I often write about the power of shame in the context of recovery. But shame is a human problem, and long-time Christians are in no ways immune. I was a Christian--and a slave to shame--for more than a decade before I became a slave to alcohol.
As Mother's Day approaches, I am humbled by these lessons of partnership, as well as those of parenthood -- the privilege of birthing your best teacher, seeing your clearest mirror, and walking beside your greatest reminder for a lifetime.
It is essential to recognize that these family roles are not "the truth," but simply the roles we assume in our relationship to other family members. Typically, there is a sense of self that doesn't match the role, and the individual struggles to reconcile the two.
I find this idea of using technology to help us get and stay connected with the soul and learn how to nurture it in our daily lives an interesting concept, for I've always thought of the soul itself as our internal GPS.
In losing myself, I mysteriously gained an entire universe of light and indescribable beauty. It was so beautiful that it was painful. It was so ecstatic that it was unbearable. It burned my awareness and lit my entire soul on fire.
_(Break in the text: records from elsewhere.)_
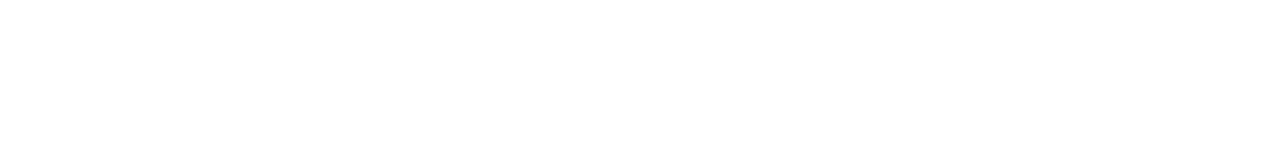
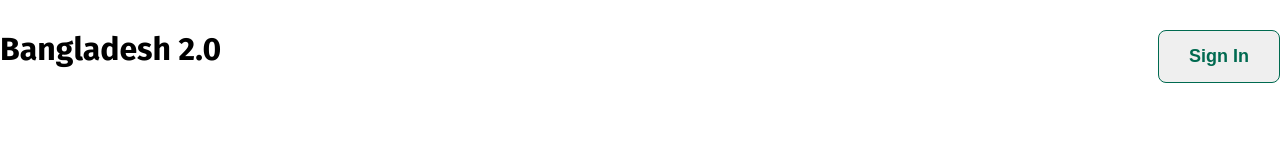
Before and after one commit to souravjoyaddar/assignment-one-newbd, a plain HTML site: page index.html in a window 1280 px wide. Drawn offline with Linux system fonts and the light colour scheme.

Commit message:
header title & button added

```diff
--- a/index.html
+++ b/index.html
@@ -4,11 +4,26 @@
     <meta charset="UTF-8" />
     <meta name="viewport" content="width=device-width, initial-scale=1.0" />
     <title>Bangladesh 2.0</title>
+    <link rel="preconnect" href="https://fonts.googleapis.com" />
+    <link rel="preconnect" href="https://fonts.gstatic.com" crossorigin />
+    <link
+      href="https://fonts.googleapis.com/css2?family=Fira+Sans:wght@400;500;600;700;800&display=swap"
+      rel="stylesheet"
+    />
+
     <link rel="stylesheet" href="./styles/style.css" />
   </head>
   <body>
     <header>
-      <nav></nav>
+      <nav class="nav-bar">
+        <div>
+          <p class="nav-title">Bangladesh 2.0</p>
+        </div>
+
+        <div>
+          <button class="nav-btn">Sign In</button>
+        </div>
+      </nav>
     </header>
     <main></main>
     <footer></footer>
--- a/styles/style.css
+++ b/styles/style.css
@@ -2,3 +2,27 @@
   margin: 0;
   padding: 0;
 }
+body {
+  font-family: "Fira Sans", serif;
+  max-width: 1280px;
+  margin: 0 auto;
+}
+/* nav styles  */
+.nav-bar {
+  display: flex;
+  justify-content: space-between;
+  margin-top: 30px;
+  margin-bottom: 50px;
+}
+.nav-title {
+  font-weight: bold;
+  font-size: 32px;
+}
+.nav-btn {
+  font-weight: 600;
+  font-size: 18px;
+  padding: 15px 30px;
+  border: 1px solid #006a50;
+  border-radius: 8px;
+  color: #006a50;
+}
```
Who you truly are is alive and well deep within your heart. All you need to do is listen past the noise of the world, past the noise of your own self-critical mind. If you do, you will notice the quiet voice of your soul encouraging you to step into a brighter reality.
When we count our breath, we count on our breath. We discover it is the ticket back to ourselves. The breath both coaches and coaxes us into self-reliance, not only for relaxation into sleeping states, but also for profound letting go in superlatively chaotic and awake states.
People have all kinds of aspirations, some lofty, some more worldly. People sometimes experience their aspirations coming true. And many people have had their aspirations materialize only to wonder why they ever wanted that in the first place.